After failing to prevent the financial crisis in 2008, the Federal Reserve Bank of New York hired a new round of bank examiners who were charged to enforce regulations at banks.
One of the examiners was Carmen Segarra, who was hired in 2011 then fired seven months into her job—but not before she secretly recorded 46 hours worth of meetings and conversations with her colleagues, reported ProPublica.
The recordings reveal a conflict of interest between the Fed and the banks it oversees.
In one recording, Segarra’s boss tries to persuade her to change a negative review she wrote about Goldman Sachs, the bank she was tasked to oversee. She was eventually fired. Segarra sued her bosses and the Fed claiming she was fired in retaliation for that negative review.

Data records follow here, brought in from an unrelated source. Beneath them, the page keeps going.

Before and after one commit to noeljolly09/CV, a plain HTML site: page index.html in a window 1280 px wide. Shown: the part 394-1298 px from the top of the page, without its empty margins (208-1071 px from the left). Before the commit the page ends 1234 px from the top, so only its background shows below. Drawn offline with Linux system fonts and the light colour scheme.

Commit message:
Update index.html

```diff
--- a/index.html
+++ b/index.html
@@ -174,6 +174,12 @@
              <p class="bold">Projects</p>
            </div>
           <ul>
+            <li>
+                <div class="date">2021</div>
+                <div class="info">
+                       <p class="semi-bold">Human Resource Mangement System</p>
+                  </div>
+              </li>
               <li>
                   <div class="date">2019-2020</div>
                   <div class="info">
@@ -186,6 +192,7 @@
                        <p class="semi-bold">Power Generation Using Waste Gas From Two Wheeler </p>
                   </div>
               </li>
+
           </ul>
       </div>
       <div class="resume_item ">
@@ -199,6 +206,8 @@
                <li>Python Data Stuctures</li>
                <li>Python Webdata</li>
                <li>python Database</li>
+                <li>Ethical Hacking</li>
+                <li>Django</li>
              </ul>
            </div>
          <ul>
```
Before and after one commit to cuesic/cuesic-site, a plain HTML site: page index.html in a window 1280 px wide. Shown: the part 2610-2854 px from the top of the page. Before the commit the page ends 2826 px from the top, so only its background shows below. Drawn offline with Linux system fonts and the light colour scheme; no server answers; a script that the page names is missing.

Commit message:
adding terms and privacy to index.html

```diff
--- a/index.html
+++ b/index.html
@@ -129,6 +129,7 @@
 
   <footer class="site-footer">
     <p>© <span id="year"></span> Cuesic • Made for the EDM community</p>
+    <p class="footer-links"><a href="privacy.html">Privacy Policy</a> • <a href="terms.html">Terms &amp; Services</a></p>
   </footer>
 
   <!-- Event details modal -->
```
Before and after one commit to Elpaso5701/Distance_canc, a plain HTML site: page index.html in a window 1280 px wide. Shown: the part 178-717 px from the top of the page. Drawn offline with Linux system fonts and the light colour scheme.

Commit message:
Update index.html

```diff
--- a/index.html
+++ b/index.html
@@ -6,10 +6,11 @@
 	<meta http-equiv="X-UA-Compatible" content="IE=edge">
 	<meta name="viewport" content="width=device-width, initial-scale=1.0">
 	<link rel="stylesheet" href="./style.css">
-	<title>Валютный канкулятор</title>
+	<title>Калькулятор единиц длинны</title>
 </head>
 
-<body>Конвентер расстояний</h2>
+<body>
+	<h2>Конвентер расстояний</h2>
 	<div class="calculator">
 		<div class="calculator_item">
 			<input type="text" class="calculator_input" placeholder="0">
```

A judge threw the suit out without ruling on the case’s merits.
The New York Fed wrote in a statement that “The decision to terminate Ms. Segarra’s employment with the New York Fed was based entirely on performance grounds, not because she raised concerns as a member of any examination team about any institution.”
In a statement to ProPublica and This American Life, the New York Fed said it “categorically rejects the allegations being made about the integrity of its supervision of financial institutions.”